Many life policies offer accelerated benefits (often called living benefits) that pay off during the life of the policy owner. Those benefits are accelerated if they are paid directly to a chronically or terminally ill policy owner before he or she dies. Provisions for accelerated or "living benefits" may be included in a policy when purchased or attached as a rider.
Certain medical circumstances can trigger eligibility for early payment of all or a portion of your policy's proceeds, including:
- Terminal illness, with death expected within 24 months.
- Acute illness, such as acute heart disease or AIDS, which would result in a drastically reduced life span without extensive treatment.
- Catastrophic illness requiring extraordinary treatment, such as an organ transplant.
- Long-term care needed because you cannot perform a number of daily living activities, such as bathing, dressing, or eating.
- Permanent confinement in a nursing home.
Some people are surprised that such a benefit is available thinking that they would not be insurable if ill. While that is likely accurate, the time to get a life insurance policy with the living benefits rider is when you're in good health. Once insured, that policy is yours for life as long as premiums are paid.
In general, accelerated benefits can range from 25 to 95 percent of the death benefit. The payment depends on your policy's face value, the terms of your contract, and the state you live in. Some companies will permit you to accelerate 100 percent of your policy's face value, but will reduce the amount of your benefit to compensate for the interest it loses on early payout. The amount of your benefit will also be reduced by any outstanding loans against your policy.
In most cases accelerated benefits are not subject to federal income taxes. Under the federal tax code, a terminally ill person (defined as a person having only 24 months to live) would not have to pay taxes on accelerated benefits. A chronically ill person is usually exempt but may have to qualify for the exemption by being certified each year. To ensure compliance with current tax laws, check with a local tax advisor.
What happens when you die? Let's say you have a policy with a death benefit of $500,000 that makes 100% of the benefit available as accelerated benefits and you receive $200,000 as accelerated benefits during your lifetime. At death, your heirs receive the remaining $300,000. Essentially, the amount paid to your beneficiary is reduced by the amount you received as an accelerated benefit. If your policy's proceeds are entirely depleted, no benefit is paid after your death.

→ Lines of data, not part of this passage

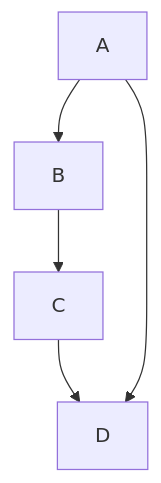
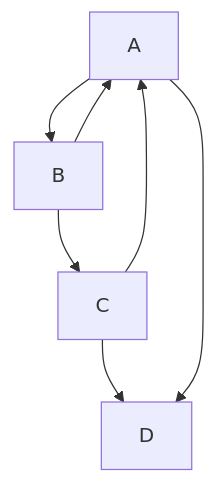
The diagram in mermaid.md (MasterIceZ/iLab), drawn with Mermaid before and after one commit.

````diff
--- a/mermaid.md
+++ b/mermaid.md
@@ -1,7 +1,9 @@
 ```mermaid
 graph TD;
   A-->B;
   B-->C;
   C-->D;
   A-->D;
+  C-->A;
+  B-->A;
 ```
````
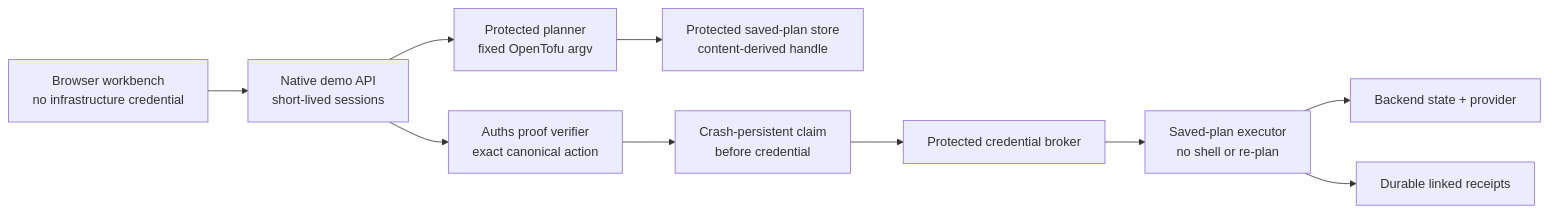
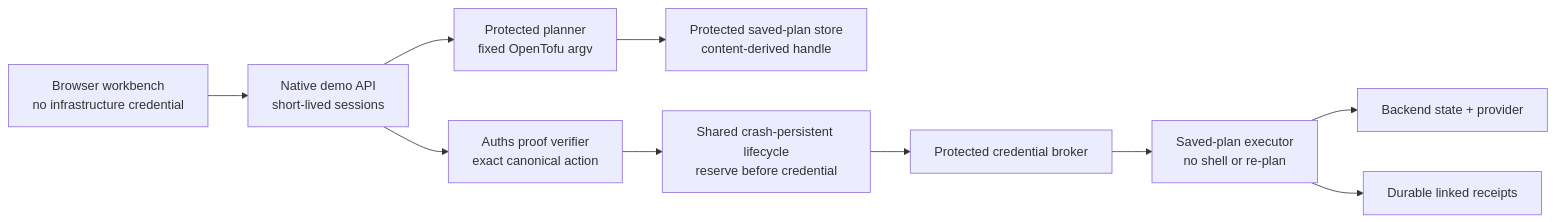
Before and after one commit to auths-dev/auths-proof: the diagram in demos/opentofu-plan/docs/architecture.md, drawn with Mermaid. The commit also changed other lines of this file and 17 other files, not shown here.

First line of the commit message:
feat(opentofu): adopt shared durable lifecycle

````diff
--- a/demos/opentofu-plan/docs/architecture.md
+++ b/demos/opentofu-plan/docs/architecture.md
@@ -1,12 +1,12 @@
 ```mermaid
 flowchart LR
     Browser["Browser workbench<br/>no infrastructure credential"] --> API["Native demo API<br/>short-lived sessions"]
     API --> Planner["Protected planner<br/>fixed OpenTofu argv"]
     Planner --> Artifact["Protected saved-plan store<br/>content-derived handle"]
     API --> Proof["Auths proof verifier<br/>exact canonical action"]
-    Proof --> Claim["Crash-persistent claim<br/>before credential"]
-    Claim --> Credential["Protected credential broker"]
+    Proof --> Lifecycle["Shared crash-persistent lifecycle<br/>reserve before credential"]
+    Lifecycle --> Credential["Protected credential broker"]
     Credential --> Executor["Saved-plan executor<br/>no shell or re-plan"]
     Executor --> State["Backend state + provider"]
     Executor --> Receipt["Durable linked receipts"]
 ```
````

Want to see an illustration? Ask your insurance agent or financial advisor.